◆ **Task instructions**
Each entry must be restated exactly as it appears.

[Records for the task]

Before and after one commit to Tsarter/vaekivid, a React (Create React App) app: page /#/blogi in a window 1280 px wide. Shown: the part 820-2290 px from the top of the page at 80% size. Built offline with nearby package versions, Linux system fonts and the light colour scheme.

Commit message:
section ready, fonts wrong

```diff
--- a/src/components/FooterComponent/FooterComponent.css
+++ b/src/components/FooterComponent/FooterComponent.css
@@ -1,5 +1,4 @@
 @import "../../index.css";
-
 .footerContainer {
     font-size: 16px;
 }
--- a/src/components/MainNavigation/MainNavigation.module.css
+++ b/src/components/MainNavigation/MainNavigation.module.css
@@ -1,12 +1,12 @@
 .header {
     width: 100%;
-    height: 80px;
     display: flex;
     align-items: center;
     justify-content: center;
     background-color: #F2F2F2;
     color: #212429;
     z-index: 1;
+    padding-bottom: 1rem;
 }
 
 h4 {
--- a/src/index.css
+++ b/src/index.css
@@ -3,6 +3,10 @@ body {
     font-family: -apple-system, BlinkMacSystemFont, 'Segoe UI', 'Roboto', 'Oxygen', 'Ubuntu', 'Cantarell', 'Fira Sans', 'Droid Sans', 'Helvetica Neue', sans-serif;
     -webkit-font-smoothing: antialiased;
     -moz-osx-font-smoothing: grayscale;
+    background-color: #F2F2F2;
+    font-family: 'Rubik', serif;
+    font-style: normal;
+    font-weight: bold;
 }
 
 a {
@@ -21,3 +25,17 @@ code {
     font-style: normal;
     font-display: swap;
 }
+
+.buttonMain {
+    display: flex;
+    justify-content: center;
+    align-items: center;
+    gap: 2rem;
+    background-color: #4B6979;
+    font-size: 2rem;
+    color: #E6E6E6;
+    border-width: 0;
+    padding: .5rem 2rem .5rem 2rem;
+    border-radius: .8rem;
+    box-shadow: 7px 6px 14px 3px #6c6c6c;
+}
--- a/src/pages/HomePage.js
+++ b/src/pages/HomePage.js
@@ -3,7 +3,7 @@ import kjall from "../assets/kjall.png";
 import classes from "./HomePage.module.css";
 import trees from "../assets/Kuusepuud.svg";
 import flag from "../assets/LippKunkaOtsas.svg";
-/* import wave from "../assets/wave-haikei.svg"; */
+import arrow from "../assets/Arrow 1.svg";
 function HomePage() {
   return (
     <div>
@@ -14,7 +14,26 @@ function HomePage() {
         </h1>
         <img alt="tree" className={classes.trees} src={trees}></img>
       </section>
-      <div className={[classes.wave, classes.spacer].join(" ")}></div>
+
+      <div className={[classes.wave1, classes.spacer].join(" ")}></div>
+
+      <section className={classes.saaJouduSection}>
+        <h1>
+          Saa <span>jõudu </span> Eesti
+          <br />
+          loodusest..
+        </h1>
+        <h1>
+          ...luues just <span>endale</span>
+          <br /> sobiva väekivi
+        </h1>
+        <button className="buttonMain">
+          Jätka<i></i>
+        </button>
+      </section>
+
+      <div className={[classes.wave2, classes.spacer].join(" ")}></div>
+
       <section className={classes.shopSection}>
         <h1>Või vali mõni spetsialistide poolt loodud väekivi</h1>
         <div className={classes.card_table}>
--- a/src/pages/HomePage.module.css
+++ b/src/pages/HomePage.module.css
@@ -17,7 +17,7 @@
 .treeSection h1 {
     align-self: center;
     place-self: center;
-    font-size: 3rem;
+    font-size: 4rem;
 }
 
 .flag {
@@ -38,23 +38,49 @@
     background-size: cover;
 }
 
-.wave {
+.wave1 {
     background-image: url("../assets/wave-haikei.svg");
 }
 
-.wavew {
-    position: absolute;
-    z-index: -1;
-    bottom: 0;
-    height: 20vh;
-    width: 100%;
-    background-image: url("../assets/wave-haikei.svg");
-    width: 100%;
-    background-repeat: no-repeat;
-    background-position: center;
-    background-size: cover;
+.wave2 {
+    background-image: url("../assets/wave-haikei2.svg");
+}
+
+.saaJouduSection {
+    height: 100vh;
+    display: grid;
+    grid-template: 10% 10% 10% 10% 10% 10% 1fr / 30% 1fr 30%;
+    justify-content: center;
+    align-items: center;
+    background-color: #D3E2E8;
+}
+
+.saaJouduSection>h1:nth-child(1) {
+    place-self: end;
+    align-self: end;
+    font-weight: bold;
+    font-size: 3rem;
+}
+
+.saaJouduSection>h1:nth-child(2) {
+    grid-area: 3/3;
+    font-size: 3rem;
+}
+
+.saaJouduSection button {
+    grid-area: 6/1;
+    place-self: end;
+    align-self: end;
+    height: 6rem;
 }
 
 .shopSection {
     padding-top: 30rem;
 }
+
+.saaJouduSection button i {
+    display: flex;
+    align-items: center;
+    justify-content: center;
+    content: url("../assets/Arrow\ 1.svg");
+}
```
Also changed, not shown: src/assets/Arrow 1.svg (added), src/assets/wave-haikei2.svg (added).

[/Records for the task]

◆ **Answer section**
Before and after one commit to Tsarter/vaekivid, a React (Create React App) app: page /#/blogi in a window 1280 px wide. Shown: the part 820-2290 px from the top of the page at 80% size. Built offline with nearby package versions, Linux system fonts and the light colour scheme.

Commit message:
section ready, fonts wrong

```diff
--- a/src/components/FooterComponent/FooterComponent.css
+++ b/src/components/FooterComponent/FooterComponent.css
@@ -1,5 +1,4 @@
 @import "../../index.css";
-
 .footerContainer {
     font-size: 16px;
 }
--- a/src/components/MainNavigation/MainNavigation.module.css
+++ b/src/components/MainNavigation/MainNavigation.module.css
@@ -1,12 +1,12 @@
 .header {
     width: 100%;
-    height: 80px;
     display: flex;
     align-items: center;
     justify-content: center;
     background-color: #F2F2F2;
     color: #212429;
     z-index: 1;
+    padding-bottom: 1rem;
 }
 
 h4 {
--- a/src/index.css
+++ b/src/index.css
@@ -3,6 +3,10 @@ body {
     font-family: -apple-system, BlinkMacSystemFont, 'Segoe UI', 'Roboto', 'Oxygen', 'Ubuntu', 'Cantarell', 'Fira Sans', 'Droid Sans', 'Helvetica Neue', sans-serif;
     -webkit-font-smoothing: antialiased;
     -moz-osx-font-smoothing: grayscale;
+    background-color: #F2F2F2;
+    font-family: 'Rubik', serif;
+    font-style: normal;
+    font-weight: bold;
 }
 
 a {
@@ -21,3 +25,17 @@ code {
     font-style: normal;
     font-display: swap;
 }
+
+.buttonMain {
+    display: flex;
+    justify-content: center;
+    align-items: center;
+    gap: 2rem;
+    background-color: #4B6979;
+    font-size: 2rem;
+    color: #E6E6E6;
+    border-width: 0;
+    padding: .5rem 2rem .5rem 2rem;
+    border-radius: .8rem;
+    box-shadow: 7px 6px 14px 3px #6c6c6c;
+}
--- a/src/pages/HomePage.js
+++ b/src/pages/HomePage.js
@@ -3,7 +3,7 @@ import kjall from "../assets/kjall.png";
 import classes from "./HomePage.module.css";
 import trees from "../assets/Kuusepuud.svg";
 import flag from "../assets/LippKunkaOtsas.svg";
-/* import wave from "../assets/wave-haikei.svg"; */
+import arrow from "../assets/Arrow 1.svg";
 function HomePage() {
   return (
     <div>
@@ -14,7 +14,26 @@ function HomePage() {
         </h1>
         <img alt="tree" className={classes.trees} src={trees}></img>
       </section>
-      <div className={[classes.wave, classes.spacer].join(" ")}></div>
+
+      <div className={[classes.wave1, classes.spacer].join(" ")}></div>
+
+      <section className={classes.saaJouduSection}>
+        <h1>
+          Saa <span>jõudu </span> Eesti
+          <br />
+          loodusest..
+        </h1>
+        <h1>
+          ...luues just <span>endale</span>
+          <br /> sobiva väekivi
+        </h1>
+        <button className="buttonMain">
+          Jätka<i></i>
+        </button>
+      </section>
+
+      <div className={[classes.wave2, classes.spacer].join(" ")}></div>
+
       <section className={classes.shopSection}>
         <h1>Või vali mõni spetsialistide poolt loodud väekivi</h1>
         <div className={classes.card_table}>
--- a/src/pages/HomePage.module.css
+++ b/src/pages/HomePage.module.css
@@ -17,7 +17,7 @@
 .treeSection h1 {
     align-self: center;
     place-self: center;
-    font-size: 3rem;
+    font-size: 4rem;
 }
 
 .flag {
@@ -38,23 +38,49 @@
     background-size: cover;
 }
 
-.wave {
+.wave1 {
     background-image: url("../assets/wave-haikei.svg");
 }
 
-.wavew {
-    position: absolute;
-    z-index: -1;
-    bottom: 0;
-    height: 20vh;
-    width: 100%;
-    background-image: url("../assets/wave-haikei.svg");
-    width: 100%;
-    background-repeat: no-repeat;
-    background-position: center;
-    background-size: cover;
+.wave2 {
+    background-image: url("../assets/wave-haikei2.svg");
+}
+
+.saaJouduSection {
+    height: 100vh;
+    display: grid;
+    grid-template: 10% 10% 10% 10% 10% 10% 1fr / 30% 1fr 30%;
+    justify-content: center;
+    align-items: center;
+    background-color: #D3E2E8;
+}
+
+.saaJouduSection>h1:nth-child(1) {
+    place-self: end;
+    align-self: end;
+    font-weight: bold;
+    font-size: 3rem;
+}
+
+.saaJouduSection>h1:nth-child(2) {
+    grid-area: 3/3;
+    font-size: 3rem;
+}
+
+.saaJouduSection button {
+    grid-area: 6/1;
+    place-self: end;
+    align-self: end;
+    height: 6rem;
 }
 
 .shopSection {
     padding-top: 30rem;
 }
+
+.saaJouduSection button i {
+    display: flex;
+    align-items: center;
+    justify-content: center;
+    content: url("../assets/Arrow\ 1.svg");
+}
```
Also changed, not shown: src/assets/Arrow 1.svg (added), src/assets/wave-haikei2.svg (added).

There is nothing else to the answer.